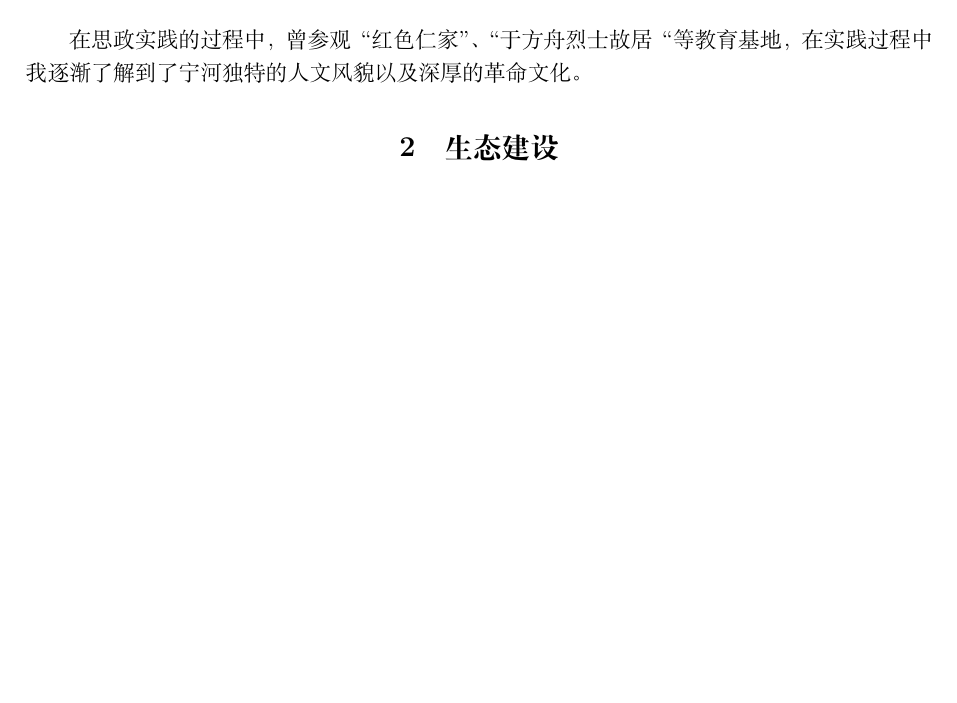
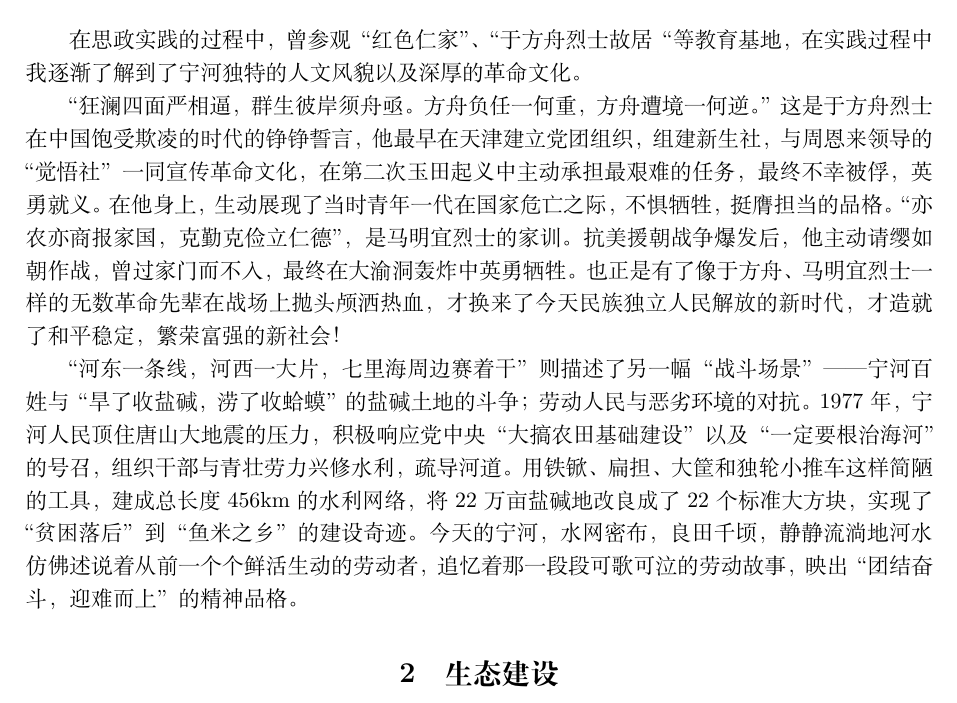
Before and after one commit to 20070305WCX20070305/LR1, a LaTeX document (思政实践报告/思政实践个人报告/思政实践报告.tex): part of the page, cut so that both start at the same text, the shorter picture padded with empty space. Compiled offline with XeLaTeX.

Commit message:
第一章节（红色文化）

```diff
--- a/思政实践报告/思政实践个人报告/思政实践报告.tex
+++ b/思政实践报告/思政实践个人报告/思政实践报告.tex
@@ -56,6 +56,23 @@
 在思政实践的过程中，曾参观“红色仁家”、“于方舟烈士故居“等教育基地，在实践过程中我逐渐了解到了
 宁河独特的人文风貌以及深厚的革命文化。
 
+“狂澜四面严相逼，群生彼岸须舟亟。方舟负任一何重，
+方舟遭境一何逆。”这是于方舟烈士在中国饱受欺凌的时代的铮铮誓言，他最早在天津建立党团组织，
+组建新生社，与周恩来领导的“觉悟社”一同宣传革命文化，在第二次玉田起义中主动承担最艰难的
+任务，最终不幸被俘，英勇就义。在他身上，生动展现了当时青年一代在国家危亡之际，不惧牺牲，挺膺担当
+的品格。“亦农亦商报家国，克勤克俭立仁德”，是马明宜烈士的家训。抗美援朝战争爆发后，他主动请缨
+如朝作战，曾过家门而不入，最终在大渝洞轰炸中英勇牺牲。也正是有了像于方舟、马明宜烈士一样的无数革命先辈
+在战场上抛头颅洒热血，才换来了今天民族独立人民解放的新时代，才造就了和平稳定，繁荣富强
+的新社会！
+
+“河东一条线，河西一大片，七里海周边赛着干”则描述了另一幅“战斗场景”——宁河百姓与“旱了收盐碱，涝了收蛤蟆”
+的盐碱土地的斗争；劳动人民与恶劣环境的对抗。1977年，宁河人民顶住唐山大地震的压力，
+积极响应党中央“大搞农田基础建设”以及“一定要根治海河”的号召，组织干部与青壮劳力兴修水利，疏导河道。
+用铁锨、扁担、大筐和独轮小推车这样简陋的工具，建成总长度456km的水利网络，将22万亩盐碱地改良成了
+22个标准大方块，实现了“贫困落后”到“鱼米之乡”的建设奇迹。今天的宁河，水网密布，良田千顷，
+静静流淌地河水仿佛述说着从前一个个鲜活生动的劳动者，追忆着那一段段可歌可泣的劳动故事，映出
+“团结奋斗，迎难而上”的精神品格。
+
 \section{生态建设}
 
 \iffalse
```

§ **Task statement**:
Show every line of the data in which the word "思政实践个人报告" appears.

§ **Written answer**:
Before and after one commit to 20070305WCX20070305/LR1, a LaTeX document (思政实践报告/思政实践个人报告/思政实践报告.tex): part of the page, cut so that both start at the same text, the shorter picture padded with empty space. Compiled offline with XeLaTeX.
--- a/思政实践报告/思政实践个人报告/思政实践报告.tex
+++ b/思政实践报告/思政实践个人报告/思政实践报告.tex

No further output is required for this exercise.